** TASK STATEMENT **
Line by line, copy the data below exactly.

** INFORMATION PROVIDED **
##########

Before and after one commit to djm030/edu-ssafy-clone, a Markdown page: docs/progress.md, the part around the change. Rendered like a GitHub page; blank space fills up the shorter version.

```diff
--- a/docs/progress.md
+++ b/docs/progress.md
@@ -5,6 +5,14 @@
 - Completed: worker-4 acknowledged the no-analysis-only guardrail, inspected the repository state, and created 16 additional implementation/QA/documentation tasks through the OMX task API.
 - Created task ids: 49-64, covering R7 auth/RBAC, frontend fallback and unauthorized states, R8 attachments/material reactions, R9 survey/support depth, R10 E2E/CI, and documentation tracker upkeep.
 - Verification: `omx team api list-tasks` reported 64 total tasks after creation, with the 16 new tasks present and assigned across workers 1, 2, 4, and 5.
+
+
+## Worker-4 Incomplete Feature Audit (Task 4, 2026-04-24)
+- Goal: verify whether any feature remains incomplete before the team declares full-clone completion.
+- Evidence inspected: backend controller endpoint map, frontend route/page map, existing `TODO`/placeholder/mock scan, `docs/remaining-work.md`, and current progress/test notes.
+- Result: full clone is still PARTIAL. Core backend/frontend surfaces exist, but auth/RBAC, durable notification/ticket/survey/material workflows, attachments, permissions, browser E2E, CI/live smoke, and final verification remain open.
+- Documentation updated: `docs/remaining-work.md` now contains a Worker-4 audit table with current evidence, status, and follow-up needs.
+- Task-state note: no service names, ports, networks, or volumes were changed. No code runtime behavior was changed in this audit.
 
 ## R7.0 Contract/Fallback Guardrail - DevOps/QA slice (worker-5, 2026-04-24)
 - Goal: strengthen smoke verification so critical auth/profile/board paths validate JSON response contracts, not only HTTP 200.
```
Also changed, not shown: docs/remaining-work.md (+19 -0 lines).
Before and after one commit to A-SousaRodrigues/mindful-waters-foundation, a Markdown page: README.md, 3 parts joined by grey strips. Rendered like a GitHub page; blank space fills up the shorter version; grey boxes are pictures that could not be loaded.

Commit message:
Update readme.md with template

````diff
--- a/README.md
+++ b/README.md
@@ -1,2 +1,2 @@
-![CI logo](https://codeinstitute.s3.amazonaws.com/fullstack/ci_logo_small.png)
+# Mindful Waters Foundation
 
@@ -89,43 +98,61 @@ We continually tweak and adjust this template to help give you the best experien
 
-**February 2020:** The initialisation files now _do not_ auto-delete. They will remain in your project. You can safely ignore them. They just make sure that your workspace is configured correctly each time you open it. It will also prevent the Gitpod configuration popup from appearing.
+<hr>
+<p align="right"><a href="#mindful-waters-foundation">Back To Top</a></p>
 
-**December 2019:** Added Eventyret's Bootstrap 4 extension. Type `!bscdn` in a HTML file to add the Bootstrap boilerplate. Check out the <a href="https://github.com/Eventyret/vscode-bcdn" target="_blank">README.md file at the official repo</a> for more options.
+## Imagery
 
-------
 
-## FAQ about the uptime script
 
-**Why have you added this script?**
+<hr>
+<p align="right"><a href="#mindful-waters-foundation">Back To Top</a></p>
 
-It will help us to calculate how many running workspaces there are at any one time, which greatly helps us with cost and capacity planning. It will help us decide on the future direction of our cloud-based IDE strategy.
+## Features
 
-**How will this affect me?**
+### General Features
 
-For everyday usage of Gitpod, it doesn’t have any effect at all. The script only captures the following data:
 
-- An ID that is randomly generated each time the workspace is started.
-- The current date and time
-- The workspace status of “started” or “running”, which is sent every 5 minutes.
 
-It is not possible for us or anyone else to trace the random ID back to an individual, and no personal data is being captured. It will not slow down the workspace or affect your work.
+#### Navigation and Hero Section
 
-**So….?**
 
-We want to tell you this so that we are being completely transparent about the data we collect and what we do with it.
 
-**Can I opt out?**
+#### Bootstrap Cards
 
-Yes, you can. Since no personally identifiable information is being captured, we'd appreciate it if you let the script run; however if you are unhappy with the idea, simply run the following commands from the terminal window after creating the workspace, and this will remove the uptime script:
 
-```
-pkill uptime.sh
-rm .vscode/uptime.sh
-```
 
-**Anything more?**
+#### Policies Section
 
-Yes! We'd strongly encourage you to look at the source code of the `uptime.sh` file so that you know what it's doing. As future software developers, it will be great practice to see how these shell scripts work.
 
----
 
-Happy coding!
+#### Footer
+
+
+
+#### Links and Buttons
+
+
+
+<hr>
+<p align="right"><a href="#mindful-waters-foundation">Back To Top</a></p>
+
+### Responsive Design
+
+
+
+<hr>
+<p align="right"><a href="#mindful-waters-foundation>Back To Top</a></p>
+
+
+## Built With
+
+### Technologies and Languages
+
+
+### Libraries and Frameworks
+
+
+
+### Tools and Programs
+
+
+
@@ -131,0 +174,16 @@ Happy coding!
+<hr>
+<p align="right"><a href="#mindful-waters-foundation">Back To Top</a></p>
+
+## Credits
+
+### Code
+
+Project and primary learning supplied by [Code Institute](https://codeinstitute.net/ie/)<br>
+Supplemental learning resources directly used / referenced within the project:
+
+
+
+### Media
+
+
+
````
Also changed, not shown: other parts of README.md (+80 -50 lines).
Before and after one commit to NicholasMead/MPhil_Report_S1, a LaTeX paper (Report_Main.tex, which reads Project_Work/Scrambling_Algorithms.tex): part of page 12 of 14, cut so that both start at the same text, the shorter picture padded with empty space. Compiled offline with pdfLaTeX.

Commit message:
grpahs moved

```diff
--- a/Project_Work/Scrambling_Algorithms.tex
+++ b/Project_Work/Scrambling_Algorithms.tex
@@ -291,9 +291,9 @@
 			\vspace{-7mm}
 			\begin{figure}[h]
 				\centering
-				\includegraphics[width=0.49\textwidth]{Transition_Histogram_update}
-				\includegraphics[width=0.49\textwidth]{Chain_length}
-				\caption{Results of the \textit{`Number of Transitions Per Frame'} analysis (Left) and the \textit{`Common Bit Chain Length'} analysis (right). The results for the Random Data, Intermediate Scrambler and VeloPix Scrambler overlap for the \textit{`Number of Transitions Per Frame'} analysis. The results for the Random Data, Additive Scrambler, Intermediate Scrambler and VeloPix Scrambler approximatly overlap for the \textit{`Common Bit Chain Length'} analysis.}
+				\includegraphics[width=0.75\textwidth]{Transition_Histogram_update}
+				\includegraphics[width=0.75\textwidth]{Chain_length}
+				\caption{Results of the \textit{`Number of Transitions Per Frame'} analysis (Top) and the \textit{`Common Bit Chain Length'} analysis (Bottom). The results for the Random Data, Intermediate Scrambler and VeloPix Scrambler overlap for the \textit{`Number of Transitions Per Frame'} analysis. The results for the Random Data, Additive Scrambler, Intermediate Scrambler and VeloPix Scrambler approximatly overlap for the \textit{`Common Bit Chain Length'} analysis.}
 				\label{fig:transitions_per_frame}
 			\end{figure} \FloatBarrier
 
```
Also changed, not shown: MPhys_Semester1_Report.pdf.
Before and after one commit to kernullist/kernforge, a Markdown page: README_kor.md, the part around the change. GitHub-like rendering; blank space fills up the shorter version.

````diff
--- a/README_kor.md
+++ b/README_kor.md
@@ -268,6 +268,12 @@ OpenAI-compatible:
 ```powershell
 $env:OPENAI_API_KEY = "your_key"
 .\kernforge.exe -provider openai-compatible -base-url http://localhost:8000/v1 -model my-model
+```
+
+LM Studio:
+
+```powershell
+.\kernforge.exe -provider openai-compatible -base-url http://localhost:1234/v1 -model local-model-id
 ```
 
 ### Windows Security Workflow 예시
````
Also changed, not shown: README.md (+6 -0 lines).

##########

** RESULT OF THE TASK **
Before and after one commit to djm030/edu-ssafy-clone, a Markdown page: docs/progress.md, the part around the change. Rendered like a GitHub page; blank space fills up the shorter version.

```diff
--- a/docs/progress.md
+++ b/docs/progress.md
@@ -5,6 +5,14 @@
 - Completed: worker-4 acknowledged the no-analysis-only guardrail, inspected the repository state, and created 16 additional implementation/QA/documentation tasks through the OMX task API.
 - Created task ids: 49-64, covering R7 auth/RBAC, frontend fallback and unauthorized states, R8 attachments/material reactions, R9 survey/support depth, R10 E2E/CI, and documentation tracker upkeep.
 - Verification: `omx team api list-tasks` reported 64 total tasks after creation, with the 16 new tasks present and assigned across workers 1, 2, 4, and 5.
+
+
+## Worker-4 Incomplete Feature Audit (Task 4, 2026-04-24)
+- Goal: verify whether any feature remains incomplete before the team declares full-clone completion.
+- Evidence inspected: backend controller endpoint map, frontend route/page map, existing `TODO`/placeholder/mock scan, `docs/remaining-work.md`, and current progress/test notes.
+- Result: full clone is still PARTIAL. Core backend/frontend surfaces exist, but auth/RBAC, durable notification/ticket/survey/material workflows, attachments, permissions, browser E2E, CI/live smoke, and final verification remain open.
+- Documentation updated: `docs/remaining-work.md` now contains a Worker-4 audit table with current evidence, status, and follow-up needs.
+- Task-state note: no service names, ports, networks, or volumes were changed. No code runtime behavior was changed in this audit.
 
 ## R7.0 Contract/Fallback Guardrail - DevOps/QA slice (worker-5, 2026-04-24)
 - Goal: strengthen smoke verification so critical auth/profile/board paths validate JSON response contracts, not only HTTP 200.
```
Also changed, not shown: docs/remaining-work.md (+19 -0 lines).
Before and after one commit to A-SousaRodrigues/mindful-waters-foundation, a Markdown page: README.md, 3 parts joined by grey strips. Rendered like a GitHub page; blank space fills up the shorter version; grey boxes are pictures that could not be loaded.

Commit message:
Update readme.md with template

````diff
--- a/README.md
+++ b/README.md
@@ -1,2 +1,2 @@
-![CI logo](https://codeinstitute.s3.amazonaws.com/fullstack/ci_logo_small.png)
+# Mindful Waters Foundation
 
@@ -89,43 +98,61 @@ We continually tweak and adjust this template to help give you the best experien
 
-**February 2020:** The initialisation files now _do not_ auto-delete. They will remain in your project. You can safely ignore them. They just make sure that your workspace is configured correctly each time you open it. It will also prevent the Gitpod configuration popup from appearing.
+<hr>
+<p align="right"><a href="#mindful-waters-foundation">Back To Top</a></p>
 
-**December 2019:** Added Eventyret's Bootstrap 4 extension. Type `!bscdn` in a HTML file to add the Bootstrap boilerplate. Check out the <a href="https://github.com/Eventyret/vscode-bcdn" target="_blank">README.md file at the official repo</a> for more options.
+## Imagery
 
-------
 
-## FAQ about the uptime script
 
-**Why have you added this script?**
+<hr>
+<p align="right"><a href="#mindful-waters-foundation">Back To Top</a></p>
 
-It will help us to calculate how many running workspaces there are at any one time, which greatly helps us with cost and capacity planning. It will help us decide on the future direction of our cloud-based IDE strategy.
+## Features
 
-**How will this affect me?**
+### General Features
 
-For everyday usage of Gitpod, it doesn’t have any effect at all. The script only captures the following data:
 
-- An ID that is randomly generated each time the workspace is started.
-- The current date and time
-- The workspace status of “started” or “running”, which is sent every 5 minutes.
 
-It is not possible for us or anyone else to trace the random ID back to an individual, and no personal data is being captured. It will not slow down the workspace or affect your work.
+#### Navigation and Hero Section
 
-**So….?**
 
-We want to tell you this so that we are being completely transparent about the data we collect and what we do with it.
 
-**Can I opt out?**
+#### Bootstrap Cards
 
-Yes, you can. Since no personally identifiable information is being captured, we'd appreciate it if you let the script run; however if you are unhappy with the idea, simply run the following commands from the terminal window after creating the workspace, and this will remove the uptime script:
 
-```
-pkill uptime.sh
-rm .vscode/uptime.sh
-```
 
-**Anything more?**
+#### Policies Section
 
-Yes! We'd strongly encourage you to look at the source code of the `uptime.sh` file so that you know what it's doing. As future software developers, it will be great practice to see how these shell scripts work.
 
----
 
-Happy coding!
+#### Footer
+
+
+
+#### Links and Buttons
+
+
+
+<hr>
+<p align="right"><a href="#mindful-waters-foundation">Back To Top</a></p>
+
+### Responsive Design
+
+
+
+<hr>
+<p align="right"><a href="#mindful-waters-foundation>Back To Top</a></p>
+
+
+## Built With
+
+### Technologies and Languages
+
+
+### Libraries and Frameworks
+
+
+
+### Tools and Programs
+
+
+
@@ -131,0 +174,16 @@ Happy coding!
+<hr>
+<p align="right"><a href="#mindful-waters-foundation">Back To Top</a></p>
+
+## Credits
+
+### Code
+
+Project and primary learning supplied by [Code Institute](https://codeinstitute.net/ie/)<br>
+Supplemental learning resources directly used / referenced within the project:
+
+
+
+### Media
+
+
+
````
Also changed, not shown: other parts of README.md (+80 -50 lines).
Before and after one commit to NicholasMead/MPhil_Report_S1, a LaTeX paper (Report_Main.tex, which reads Project_Work/Scrambling_Algorithms.tex): part of page 12 of 14, cut so that both start at the same text, the shorter picture padded with empty space. Compiled offline with pdfLaTeX.

Commit message:
grpahs moved

```diff
--- a/Project_Work/Scrambling_Algorithms.tex
+++ b/Project_Work/Scrambling_Algorithms.tex
@@ -291,9 +291,9 @@
 			\vspace{-7mm}
 			\begin{figure}[h]
 				\centering
-				\includegraphics[width=0.49\textwidth]{Transition_Histogram_update}
-				\includegraphics[width=0.49\textwidth]{Chain_length}
-				\caption{Results of the \textit{`Number of Transitions Per Frame'} analysis (Left) and the \textit{`Common Bit Chain Length'} analysis (right). The results for the Random Data, Intermediate Scrambler and VeloPix Scrambler overlap for the \textit{`Number of Transitions Per Frame'} analysis. The results for the Random Data, Additive Scrambler, Intermediate Scrambler and VeloPix Scrambler approximatly overlap for the \textit{`Common Bit Chain Length'} analysis.}
+				\includegraphics[width=0.75\textwidth]{Transition_Histogram_update}
+				\includegraphics[width=0.75\textwidth]{Chain_length}
+				\caption{Results of the \textit{`Number of Transitions Per Frame'} analysis (Top) and the \textit{`Common Bit Chain Length'} analysis (Bottom). The results for the Random Data, Intermediate Scrambler and VeloPix Scrambler overlap for the \textit{`Number of Transitions Per Frame'} analysis. The results for the Random Data, Additive Scrambler, Intermediate Scrambler and VeloPix Scrambler approximatly overlap for the \textit{`Common Bit Chain Length'} analysis.}
 				\label{fig:transitions_per_frame}
 			\end{figure} \FloatBarrier
 
```
Also changed, not shown: MPhys_Semester1_Report.pdf.
Before and after one commit to kernullist/kernforge, a Markdown page: README_kor.md, the part around the change. GitHub-like rendering; blank space fills up the shorter version.

````diff
--- a/README_kor.md
+++ b/README_kor.md
@@ -268,6 +268,12 @@ OpenAI-compatible:
 ```powershell
 $env:OPENAI_API_KEY = "your_key"
 .\kernforge.exe -provider openai-compatible -base-url http://localhost:8000/v1 -model my-model
+```
+
+LM Studio:
+
+```powershell
+.\kernforge.exe -provider openai-compatible -base-url http://localhost:1234/v1 -model local-model-id
 ```
 
 ### Windows Security Workflow 예시
````
Also changed, not shown: README.md (+6 -0 lines).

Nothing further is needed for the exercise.